"Wrecking Ball" was a huge critical success that won a Grammy for best contemporary folk album and helped re-energize her career. Her current projects include a Gram Parsons tribute album she's helping to oversee, singing with Willie Nelson on his new album "Teatro," plans for a duet album with Linda Ronstadt and the release of a sequel to the 1987 "Trio" album she did with Ms. Ronstadt and Dolly Parton.
That it took a noncountry album with a New Orleans producer to get her airplay -- on adult alternative rock stations -- is a metaphor for Nashville in general, which is awash in wonderful music, much of it ignored by country radio and the big labels.
"I'm a bit rootless; I had to discover my bloodlines through Gram," she said. "But Nashville at its best is a small town. Lucinda Williams lives two doors down.

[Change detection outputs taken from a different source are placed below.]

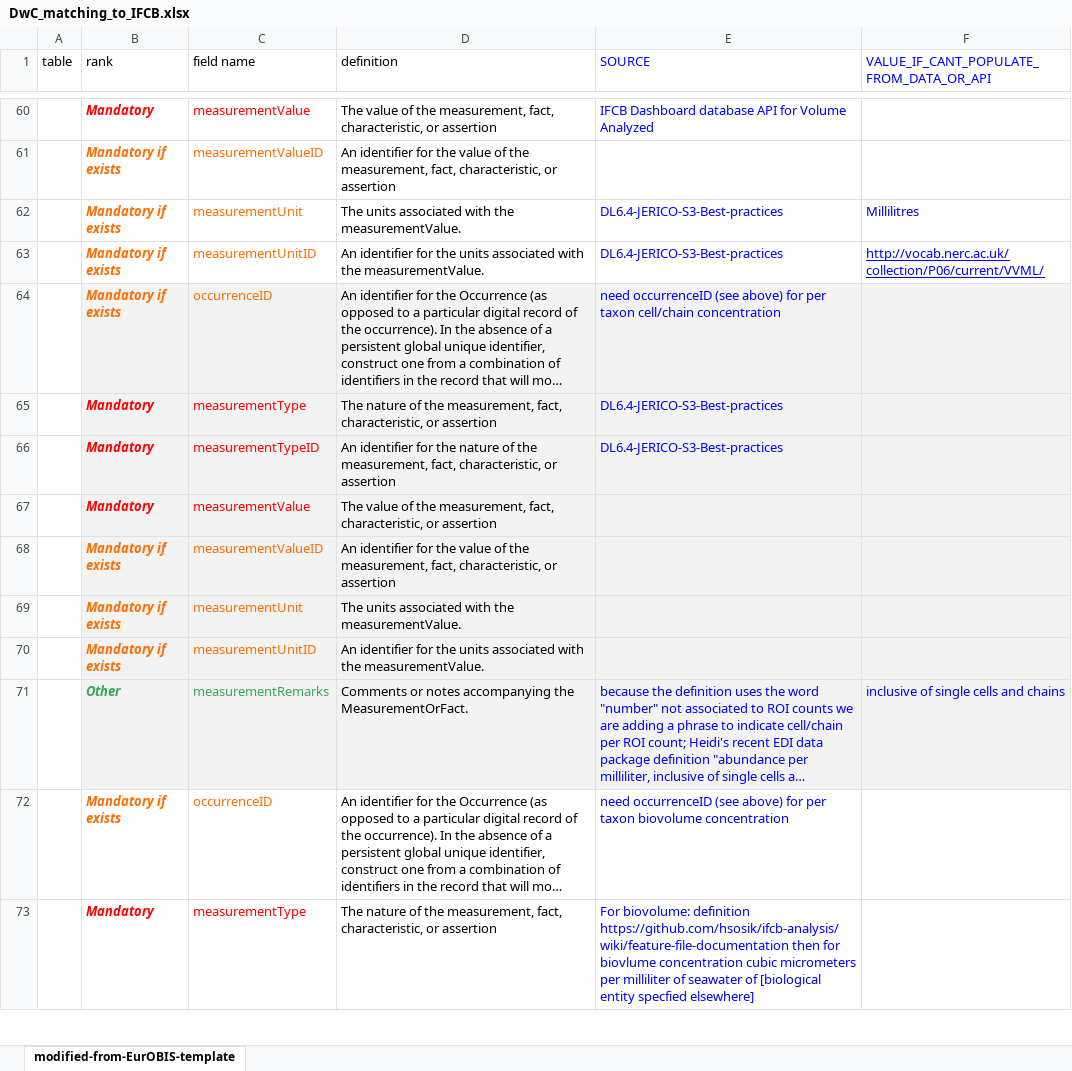
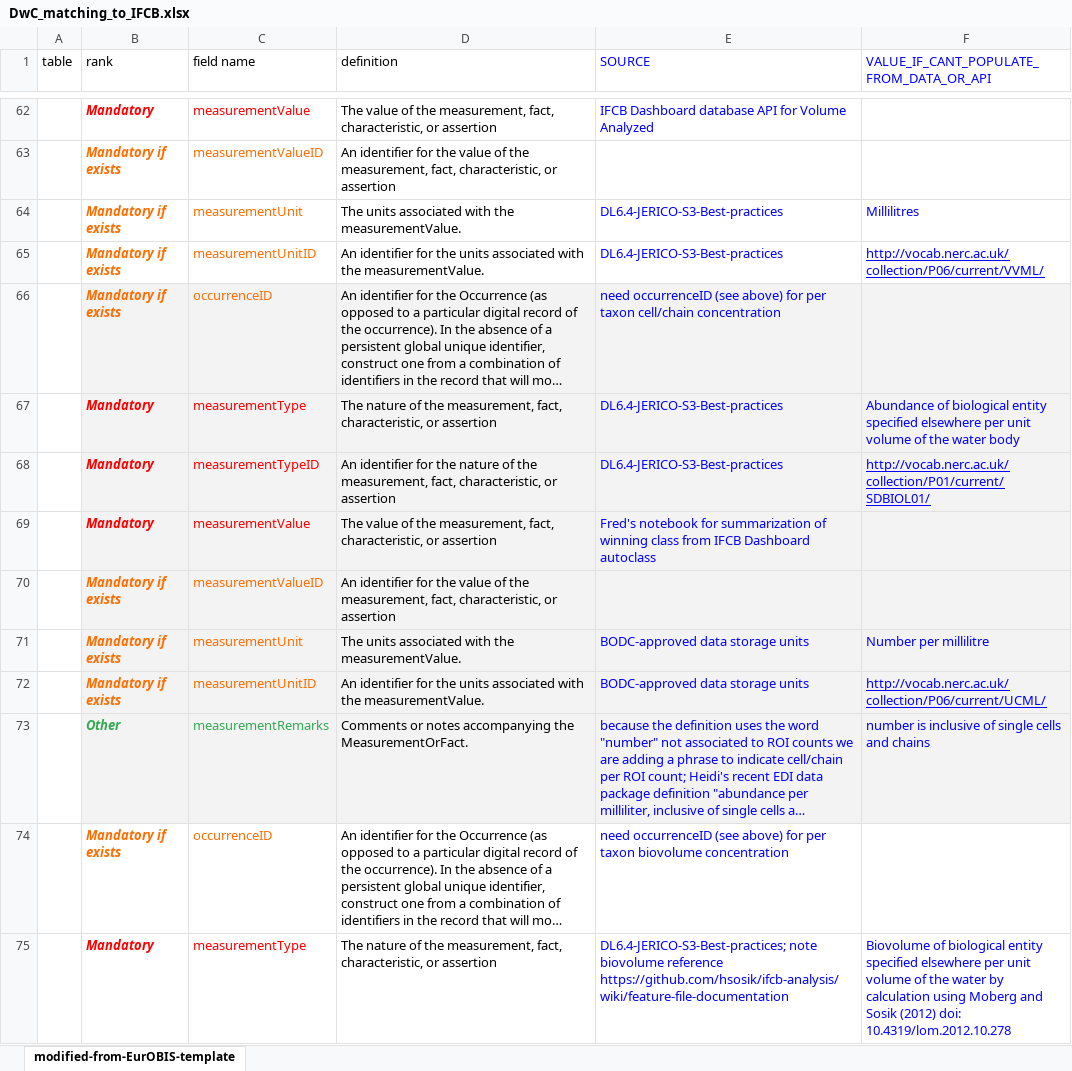
Before and after one commit to CeNCOOS/OBIS_workshop_2024_IFCB, an Excel workbook: DwC_matching_to_IFCB.xlsx, sheet modified-from-EurOBIS-template, drawn as a sheet; only a part is shown, gaps mark what is left out; long unchanged cells end in …; values as stored, in another font and other column widths than the file's, no borders; charts and pictures not drawn; addresses are those after the commit; the diff covers the shown part only; the diff names each change by its address in the sheet, - before the commit and + after, or states it on an @@ line.

Commit message:
Latest version with Stace's notes

```diff
--- a/DwC_matching_to_IFCB.xlsx (sheet modified-from-EurOBIS-template)
+++ b/DwC_matching_to_IFCB.xlsx (sheet modified-from-EurOBIS-template)
-F67: (empty)
+F67: Abundance of biological entity specified elsewhere per unit volume of the water body
-F68: (empty)
+F68: http://vocab.nerc.ac.uk/collection/P01/current/SDBIOL01/
-E69 (SOURCE): (empty)
+E69 (SOURCE): Fred's notebook for summarization of winning class from IFCB Dashboard autoclass
-E71:E72 (SOURCE): (empty)
+E71:E72 (SOURCE): BODC-approved data storage units
-F71: (empty)
+F71: Number per millilitre
-F72: (empty)
+F72: http://vocab.nerc.ac.uk/collection/P06/current/UCML/
-F73: inclusive of single cells and chains
+F73: number is inclusive of single cells and chains
-E75 (SOURCE): For biovolume: definition https://github.com/hsosik/ifcb-analysis/wiki/feature-file-documentation then for biovlume concentration cubic micrometers per milliliter of seawater of [biological entity specfied elsewhere]
+E75 (SOURCE): DL6.4-JERICO-S3-Best-practices; note biovolume reference https://github.com/hsosik/ifcb-analysis/wiki/feature-file-documentation
-F75: (empty)
+F75: Biovolume of biological entity specified elsewhere per unit volume of the water by calculation using Moberg and Sosik (2012) doi: 10.4319/lom.2012.10.278
```
Also changed, not shown: 2 added rows, 1 removed row, 22 edited cells and cell formats elsewhere in this sheet.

Nanci Griffith isn't far away. So's Harlan Howard, the granddaddy of all the great songwriters. The songwriting community is truly extraordinary. There's nothing in New York that could compare with songwriter's night at the Bluebird Cafe. One night, I saw Townes Van Zandt, Steve Earle and Guy Clark doing a benefit for a low-income dental clinic. It was one of the best shows I've ever seen, and you wouldn't see it anywhere else."
She laments the way so many of her favorite Nashville artists -- artists who get labeled more as Americana than country like Ms. Williams, Gillian Welch, Mike Henderson, Kieran Kane and Jamie O'Hara, not to mention country legends like Merle Haggard, Waylon Jennings or Johnny Cash -- don't have a natural space on country radio or in the big-label Nashville mainstream. But Ms. Harris has been around long enough to know that the music business needs to create new stars and discard old ones. And she doesn't fault the most successful younger artists.
"People bash Garth Brooks, but Garth is just a guy who has a great voice, made some great records, and it's not his fault the music business went crazy looking for clones of Garth. Sounds like a horror movie. Clones of Garth! But it's not his fault. Is he supposed to change so everyone else can change? All I know is that I don't hear as much interesting stuff on country radio as I know is out there. I wish they could mix it up a little."
On the other hand, she said, categories are becoming so blurred that perhaps the limitations of country radio and mainstream Nashville mean less than they once did.
She has expanded her audience by touring with the Lilith Fair, and Ms. Williams's new album, "Car Wheels on a Gravel Road," is getting a lot of attention, even if it will never be played on country radio.
"Someone said to me that country is probably in danger of disappearing as a genre, just like the blues," she said. "Maybe it's becoming absorbed into a more global musical picture. I don't know if that's true, and I don't know if it's necessarily bad. Maybe it's a reflection of the way we live, and it's O.K. as long as we have the pure forms of music to listen to and be inspired by. People ask me what's country music, and I say I don't know if I know. And I'm not sure I care. I know what it was in the past. But when I listen to Lucinda Williams's record, I don't care what they call it. They can call it 'Bertha.' I just think it's a masterpiece."
The chicken soup has gotten cold, and she needs to get back to taping the show. And she's been around long enough to know that musicians are better off obsessing about their music than obsessing about the music business.
"I've managed to survive for 25 years," she said. "There were times when my record company couldn't do enough for me and times when we couldn't agree on what I should be doing. But you can only spend so much time worrying about whether radio likes you or understands you or that kind of thing. If you're going to let that stop you, you probably shouldn't be doing this."
Copyright 1998 The New York Times Company